Tag: HFO

Lawyer with flammable warning sign

A Flammable Refrigerants Review project being undertaken by Weir Legal & Consulting has found 143 different standards, regulations and laws relating to flammable refrigerants during a ‘stocktake’ of legal instruments that control the heating, ventilation, air-conditioning and refrigeration industries across every state and territory in Australia. Presenting the research results at a recent CCN Live conference Continue reading Need for flammables licensing highlighted by ‘stocktake’ of standards, regulations and laws

HVACR technician

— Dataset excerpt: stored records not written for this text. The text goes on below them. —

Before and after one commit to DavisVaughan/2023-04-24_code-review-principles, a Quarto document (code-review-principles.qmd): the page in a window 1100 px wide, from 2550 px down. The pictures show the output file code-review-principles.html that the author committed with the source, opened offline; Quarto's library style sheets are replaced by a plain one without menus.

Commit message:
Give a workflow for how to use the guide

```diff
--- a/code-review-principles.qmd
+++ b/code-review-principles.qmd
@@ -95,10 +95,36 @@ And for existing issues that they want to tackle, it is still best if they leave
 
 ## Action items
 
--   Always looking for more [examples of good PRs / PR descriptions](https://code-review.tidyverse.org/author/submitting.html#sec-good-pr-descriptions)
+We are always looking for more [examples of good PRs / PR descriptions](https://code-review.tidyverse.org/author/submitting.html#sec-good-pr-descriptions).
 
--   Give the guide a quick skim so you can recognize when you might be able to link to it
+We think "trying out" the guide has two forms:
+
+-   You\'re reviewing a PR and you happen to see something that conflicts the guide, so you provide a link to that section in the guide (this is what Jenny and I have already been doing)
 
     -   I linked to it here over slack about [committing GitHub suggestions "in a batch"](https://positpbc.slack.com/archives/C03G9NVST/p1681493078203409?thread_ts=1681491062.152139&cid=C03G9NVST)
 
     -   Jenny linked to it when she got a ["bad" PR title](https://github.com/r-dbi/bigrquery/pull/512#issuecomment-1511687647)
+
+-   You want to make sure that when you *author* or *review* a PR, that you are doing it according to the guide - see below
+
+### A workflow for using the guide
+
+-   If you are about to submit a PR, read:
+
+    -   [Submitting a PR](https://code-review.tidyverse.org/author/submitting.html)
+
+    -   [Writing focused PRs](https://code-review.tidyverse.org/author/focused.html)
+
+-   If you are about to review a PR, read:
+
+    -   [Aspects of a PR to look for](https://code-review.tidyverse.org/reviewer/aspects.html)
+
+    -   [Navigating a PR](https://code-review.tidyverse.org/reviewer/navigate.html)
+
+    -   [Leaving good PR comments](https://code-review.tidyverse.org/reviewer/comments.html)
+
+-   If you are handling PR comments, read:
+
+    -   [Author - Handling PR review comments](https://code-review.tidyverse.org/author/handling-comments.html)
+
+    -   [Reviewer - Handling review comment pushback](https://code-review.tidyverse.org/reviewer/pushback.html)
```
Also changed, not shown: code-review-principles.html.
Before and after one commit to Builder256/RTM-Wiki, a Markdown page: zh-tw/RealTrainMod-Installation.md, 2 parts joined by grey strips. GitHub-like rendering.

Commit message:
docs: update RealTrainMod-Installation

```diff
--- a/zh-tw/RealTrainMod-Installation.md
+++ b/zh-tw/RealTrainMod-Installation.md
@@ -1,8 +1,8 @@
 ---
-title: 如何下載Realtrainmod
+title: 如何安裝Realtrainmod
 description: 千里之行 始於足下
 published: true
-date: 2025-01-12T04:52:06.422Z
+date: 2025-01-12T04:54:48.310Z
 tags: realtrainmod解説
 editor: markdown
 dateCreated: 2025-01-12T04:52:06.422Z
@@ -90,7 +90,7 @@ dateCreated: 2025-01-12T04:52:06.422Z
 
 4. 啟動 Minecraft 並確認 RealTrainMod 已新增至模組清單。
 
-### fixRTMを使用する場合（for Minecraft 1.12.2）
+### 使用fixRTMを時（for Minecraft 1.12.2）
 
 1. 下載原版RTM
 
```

The New Zealand Ministry of Business, Innovation and Employment is developing new regulations that will require technicians to be licensed by WorkSafe if they work with flammable, toxic or very high operating pressure refrigerant gases in commercial and industrial refrigeration, heating or air-conditioning systems. These regulations are expected to be in place by mid-2021, with Continue reading NZ developing new licensing regulations for flammable, toxic and high-pressure refrigerants

Mercedes-Benz S-Class with R744 AC system testing at a simulated 32km/h in a chamber set to 40°C and 40% relative humidity.

German brand sharing CO2 tech to accelerate automotive adoption After years of resistance, Mercedes-Benz parent company Daimler has finally decided to adopt R1234yf in some models, but only as a stepping-stone towards the range-wide rollout of cars with air conditioning systems using CO2 refrigerant (R744). The first R744-equipped models will be the high-end S-Class and Continue reading Mercedes-Benz adopts R1234yf as CO2 stepping stone

Suzuki Vitara refrigerant label

Rodney Smith from CoolCar Air-Conditioning Centre Hamilton conducted a mini survey on New Zealand-new cars displayed at the New Zealand Agricultural Fieldays near Hamilton in June 2015. He wanted to get a feel for what refrigerant was in the air-conditioning of the latest cars and talk to the sales staff on the stands.  A similar review Continue reading Snapshot of NZ new car AC refrigerant

Webb dock in Port Melbourne

The Abbott Government’s proposal to relax new vehicle importation laws and enable personal imports of new cars could accelerate the uptake of R1234yf in Australia if the legislation passes. On some production lines, only models destined for countries where low global warming potential refrigerants are either compulsory or receive fuel efficiency credits are fitted with Continue reading New car import laws could accelerate R1234yf growth in Australia

Flammable gas placard

Growing use of flammable refrigerants like R1234yf has prompted the United States Air Conditioning, Heating and Refrigeration Institute (AHRI) to establish a subcommittee that will review safety issues related to mildly flammable ‘A2L’ class substances. In addition to representation from the refrigeration and air conditioning sector, the safety subcommittee will comprise flammability experts and people Continue reading More A2L flammable safety studies